It was the Diwali weekend and I was planning a trip to Hyderabad to see one of my closest friends since the last few years. And by the time I had made up my mind all bus and train tickets were sold. I was frustrated and angry and super unhappy that Aimee would spend the Diwali alone. Along the same time, it being a long weekend friends were planning a trip to the picturesque town of Hampi and I kept on telling them that I would not come along, I would work. Babu, who was working in Delhi at that time scolded me for behaving like a spoilt kid, Arup tried selling the photography aspect and Ravi tried “it wont be fun without you” senti. But finally I did give in to the temptation and am happy I did it. The place surprised me from the word go. As soon as we entered the town, to my horror I discovered that my cell phone signal was off. Cell phones stop working in that town, and as soon as we reached the Guest House we had booked I dumped my stuff into the room and ran like crazy to call my Mom and Babu and assure them that I was safe and there is no network access. It was beautiful, we reached quite late to do any sightseeing, but we walked out for dinner. The view from outside our guest house itself was mesmerizing with temples and ruins scattered on all sides. This city also served only veg food with a dash of egg thrown in, but you could choose among a multitude of cuisines including Israeli, Continental etc. The food was scrumptious and the rooftop restaurant just beside the river a fresh change from the loud city restaurants. We chatted and ate and lazed. The place also had a book-shelf on one side, it had started pouring by then. The fresh smell of rain and the water droplets sitting on the light bulbs created a kaleidoscope of beauty and color. By the time we went back to the guest house it was quite late and me and and a friend had already planned to go out for an early morning photo shoot. I remember the whole weekend I just kept taking in the beautiful view of the city. I hardly slept for more than three hours each, the two nights I was there. The architecture, the detailing, the beautiful hills strewn with stones, the carvings and the place itself adds up to the mystical aura of Hampi. You are left wondering about the kind of craftsmanship that existed in those times, you are left wondering why holidays end. And then you are just happy that it sure means another holiday is on its way soon.

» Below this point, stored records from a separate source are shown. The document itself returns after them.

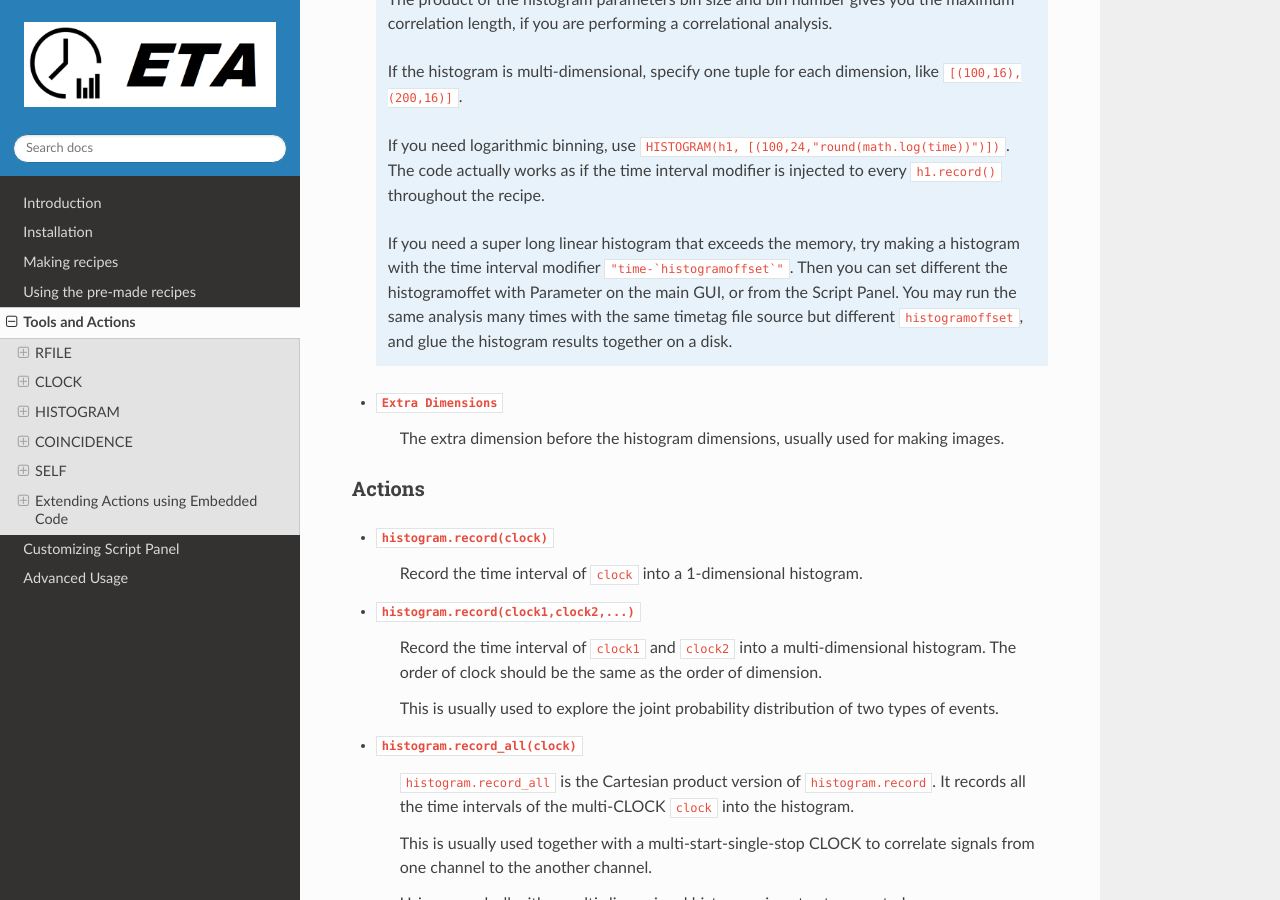
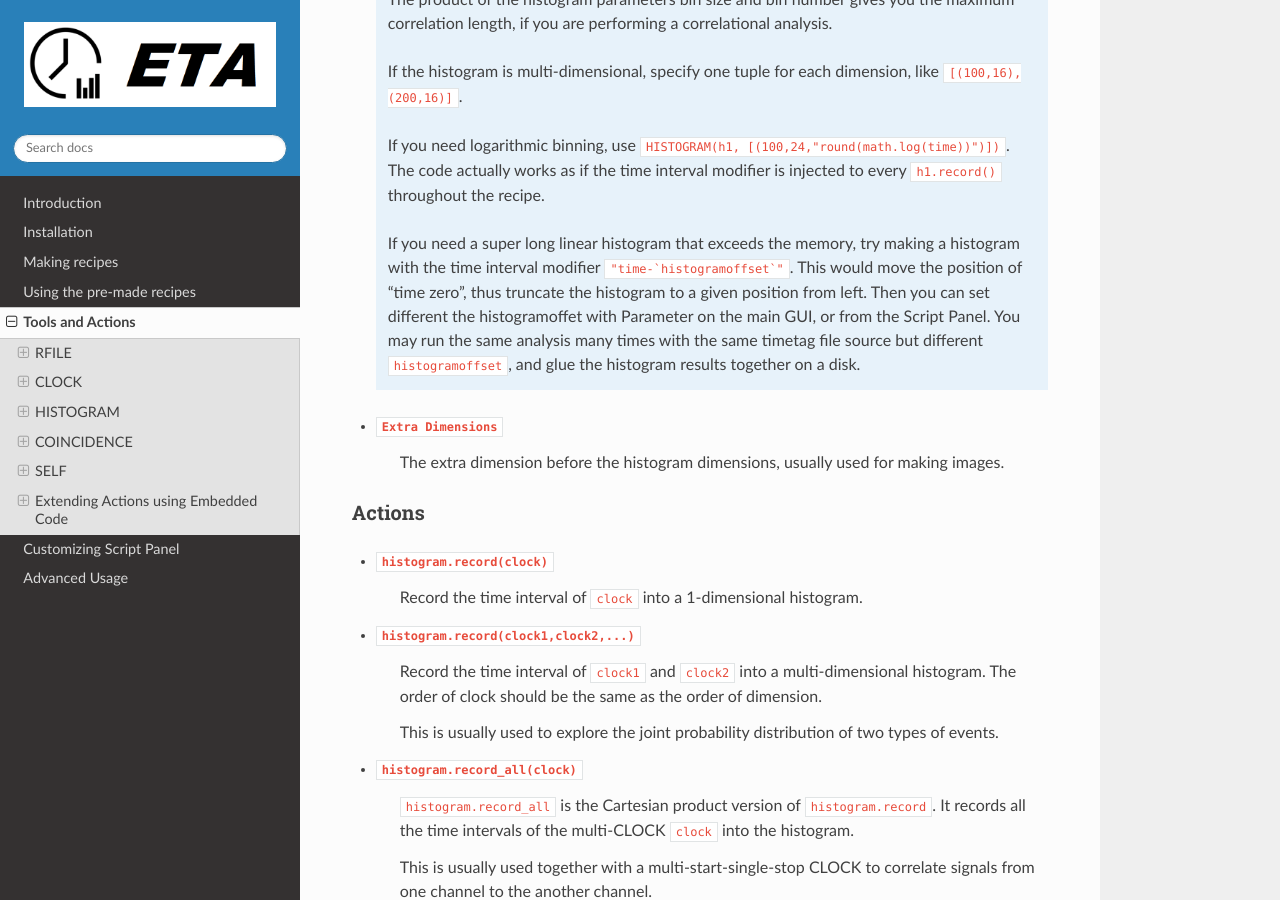
Before and after one commit to timetag/timetag.github.io, a Sphinx documentation site: the page built from docs/actions.rst, in a window 1280 px wide and 900 px high, scrolled down 4052 px. Built offline with Sphinx 7.4.7 and the Read the Docs theme 2.0.0, drawn with Linux system fonts in a browser that asks for light colours.

Commit message:
Update actions.rst

```diff
--- a/docs/actions.rst
+++ b/docs/actions.rst
@@ -130,7 +130,7 @@ Parameters
 
     If you need logarithmic binning, use ``HISTOGRAM(h1, [(100,24,"round(math.log(time))")])``.  The code actually works as if the time interval modifier is injected to every ``h1.record()`` throughout the recipe.
 
-    If you need a super long linear histogram that exceeds the memory, try making a histogram with the time interval modifier ``"time-`histogramoffset`"``. Then you can set different the histogramoffet with Parameter on the main GUI, or from the Script Panel. You may run the same analysis many times with the same timetag file source but different ``histogramoffset``, and glue the histogram results together on a disk.
+    If you need a super long linear histogram that exceeds the memory, try making a histogram with the time interval modifier ``"time-`histogramoffset`"``. This would move the position of "time zero", thus truncate the histogram to a given position from left.  Then you can set different the histogramoffet with Parameter on the main GUI, or from the Script Panel. You may run the same analysis many times with the same timetag file source but different ``histogramoffset``, and glue the histogram results together on a disk.
 
 - ``Extra Dimensions``
     The extra dimension before the histogram dimensions, usually used for making images.
```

When I started writing this piece I thought it would talk about how distinct the two towns are. Inspite of being religious cities both has a different identity, both has a different aura but both makes you feel closer to the values that makes you an Indian. On this note I will end this one here and talk about photography and Hampi in my next entry.
I had blogged this piece way back on 14th Jan 2011 in my blog http://sugarandapinchofspice.blogspot.in/2011/01/melange-of-travel-and-religious-cities.html Do visitfor more details